A doggy bag? - You betcha!

Article Type
Love Food
Hate Waste
It All Adds Up
Article Subcategory

My recent trip to America’s mid-west was everything I thought it would be: barbecues, 4th of July parties, beer, outdoor pools, malls, good food, great people and even better vibes. It was my first time stateside and I had a blast, not even an infected spider bite or the scary customs officer at Dublin’s preclearance could put a downer on my trip.

On my last evening, we had dinner at a lovely famous steakhouse called Lindy’s where they serve your steak to your liking (medium-rare of course) while the accompaniments are served ‘family style’…and unlimited. I struggled to keep my jaw closed as the food arrived - perfectly cooked steak, steaming hot garlic button mushrooms, the cheesiest, bacon-iest potatoes you ever saw and, as if that wasn’t enough, freshly prepared garlic bread. As I tucked into my final dinner of the holiday it became clear that, of course, our eyes were bigger than our bellies.

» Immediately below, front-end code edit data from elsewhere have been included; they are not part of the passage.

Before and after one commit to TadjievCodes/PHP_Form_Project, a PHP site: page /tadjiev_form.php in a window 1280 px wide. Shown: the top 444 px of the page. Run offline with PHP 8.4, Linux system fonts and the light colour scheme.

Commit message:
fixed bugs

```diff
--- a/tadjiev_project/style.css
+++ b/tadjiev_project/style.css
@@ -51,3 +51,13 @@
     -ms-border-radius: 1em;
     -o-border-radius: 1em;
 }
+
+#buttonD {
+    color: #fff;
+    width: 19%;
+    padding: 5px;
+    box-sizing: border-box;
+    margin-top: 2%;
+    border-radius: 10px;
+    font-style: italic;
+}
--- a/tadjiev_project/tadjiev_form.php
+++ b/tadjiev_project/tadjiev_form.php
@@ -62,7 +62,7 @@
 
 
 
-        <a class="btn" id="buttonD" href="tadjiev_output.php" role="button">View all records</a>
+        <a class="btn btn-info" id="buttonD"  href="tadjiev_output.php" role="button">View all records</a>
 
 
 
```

Filled with zero waste guilt and, honestly, desire to eat this meal again, I prepared to ask for a box when the waitress came to collect the plates. To my sheer delight, again through both guilt and moreish desire, she said ever so cheerily, “shall I grab you guys some boxes for this?” to which the table almost rejoiced in harmony, “you betcha!”. No embarrassment, no awkward questions, just appreciation of good food and expectation that you’ll want to take home what you’ve paid for.

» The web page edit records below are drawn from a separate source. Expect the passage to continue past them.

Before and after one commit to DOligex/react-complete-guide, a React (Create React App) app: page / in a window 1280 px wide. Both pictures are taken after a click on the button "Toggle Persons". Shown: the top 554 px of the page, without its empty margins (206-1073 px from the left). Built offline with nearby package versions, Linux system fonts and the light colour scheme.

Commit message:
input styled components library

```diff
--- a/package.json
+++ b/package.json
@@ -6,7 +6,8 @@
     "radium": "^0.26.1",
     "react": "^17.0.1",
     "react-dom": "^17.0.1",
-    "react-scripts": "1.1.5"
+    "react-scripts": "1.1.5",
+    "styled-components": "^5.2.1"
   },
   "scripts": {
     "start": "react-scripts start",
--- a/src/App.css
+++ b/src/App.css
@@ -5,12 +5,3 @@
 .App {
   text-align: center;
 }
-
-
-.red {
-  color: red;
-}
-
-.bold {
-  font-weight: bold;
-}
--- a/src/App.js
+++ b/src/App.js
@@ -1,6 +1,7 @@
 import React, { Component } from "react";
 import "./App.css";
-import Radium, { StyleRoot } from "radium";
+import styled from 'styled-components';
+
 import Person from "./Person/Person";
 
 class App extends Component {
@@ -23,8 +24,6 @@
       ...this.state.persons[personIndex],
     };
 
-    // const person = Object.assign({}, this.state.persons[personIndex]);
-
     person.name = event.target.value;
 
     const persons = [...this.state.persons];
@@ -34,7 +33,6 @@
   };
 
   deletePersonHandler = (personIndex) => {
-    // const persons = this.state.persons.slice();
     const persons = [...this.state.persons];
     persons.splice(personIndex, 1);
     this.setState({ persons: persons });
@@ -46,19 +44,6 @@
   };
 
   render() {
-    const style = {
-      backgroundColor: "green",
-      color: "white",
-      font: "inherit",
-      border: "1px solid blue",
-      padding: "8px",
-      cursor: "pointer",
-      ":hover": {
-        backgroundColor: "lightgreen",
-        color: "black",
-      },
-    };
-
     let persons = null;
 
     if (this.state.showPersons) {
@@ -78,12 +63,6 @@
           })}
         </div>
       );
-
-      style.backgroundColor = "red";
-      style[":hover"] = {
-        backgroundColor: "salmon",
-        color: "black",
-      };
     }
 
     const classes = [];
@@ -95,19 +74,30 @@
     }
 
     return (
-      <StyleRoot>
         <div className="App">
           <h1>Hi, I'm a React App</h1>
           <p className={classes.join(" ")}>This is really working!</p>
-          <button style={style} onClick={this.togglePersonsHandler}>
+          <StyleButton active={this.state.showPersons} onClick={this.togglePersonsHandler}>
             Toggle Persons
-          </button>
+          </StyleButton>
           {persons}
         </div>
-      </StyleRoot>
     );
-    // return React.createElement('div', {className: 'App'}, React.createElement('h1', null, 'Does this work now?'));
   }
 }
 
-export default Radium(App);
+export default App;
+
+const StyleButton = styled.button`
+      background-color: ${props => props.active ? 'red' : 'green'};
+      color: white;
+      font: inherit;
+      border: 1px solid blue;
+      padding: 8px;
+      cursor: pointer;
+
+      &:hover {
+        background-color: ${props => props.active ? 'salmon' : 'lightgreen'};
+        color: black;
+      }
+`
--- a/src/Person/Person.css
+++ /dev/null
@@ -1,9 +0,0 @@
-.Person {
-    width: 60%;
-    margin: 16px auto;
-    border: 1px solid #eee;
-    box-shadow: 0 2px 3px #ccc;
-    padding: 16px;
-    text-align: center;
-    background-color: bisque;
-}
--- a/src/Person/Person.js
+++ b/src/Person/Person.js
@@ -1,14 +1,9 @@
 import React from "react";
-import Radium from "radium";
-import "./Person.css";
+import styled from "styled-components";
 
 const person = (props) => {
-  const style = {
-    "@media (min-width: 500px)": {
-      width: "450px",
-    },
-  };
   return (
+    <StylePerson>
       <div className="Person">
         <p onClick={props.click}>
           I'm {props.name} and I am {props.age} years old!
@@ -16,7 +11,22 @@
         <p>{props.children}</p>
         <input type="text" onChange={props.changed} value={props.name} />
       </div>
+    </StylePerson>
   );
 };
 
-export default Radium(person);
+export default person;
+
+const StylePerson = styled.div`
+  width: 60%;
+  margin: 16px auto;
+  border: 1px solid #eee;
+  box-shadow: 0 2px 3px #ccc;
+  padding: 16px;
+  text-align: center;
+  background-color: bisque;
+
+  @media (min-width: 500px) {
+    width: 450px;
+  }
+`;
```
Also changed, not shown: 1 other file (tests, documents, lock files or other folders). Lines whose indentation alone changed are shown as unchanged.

I had took my leftovers home throughout the entirety of the holiday and shamelessly got into work-like conversations with waiting staff and friends of friends about the difference between the UK and the USA. However, the final night at the steakhouse made me realise that it’s just so second nature to Americans to leave a restaurant proudly clutching their midnight snack or lunch for the next day - it’s great!

There are of course important factors other than any potential embarrassment to consider, most obviously the difference in portion sizes. However, I really appreciated the open acceptance of doggy bags from both the staff and customers. I also really enjoyed the fact that the waiting staff brought the boxes to our table in most places and allowed us to fill it up ourselves. Perhaps that’s a ‘Stephanie-specific’ appreciation which wouldn’t work for everyone. I was struck by the sight of boxes dotted about the restaurant and present for all to observe, understand and apply to their restaurant experience. Plus, who can argue with keeping the $33 leftover steak for lunch the next day?

I was aware before jetting off that doggy bags were ’a thing’ in America, however it was interesting to observe the behaviour in-situ while enjoying some fine, tasty American nummy-ness (I’ll get over the food soon I promise). Remember… love your leftovers and ask for a doggy bag!

The Zero Waste Scotland Good to Go programme was developed to change the culture around leftovers and save food from the bin by giving customers an easy way to take uneaten food home. Our research revealed that customers are keen to be offered ‘doggy bags’, however two fifths are too shy to ask. Restaurants participating in our Good to Go pilot, where customers were proactively offered doggy bags, reported average food waste reductions of 42% and that customers overwhelmingly welcomed the service. Find out more about the programme: www.zerowastescotland.org.uk/food-waste/good-to-go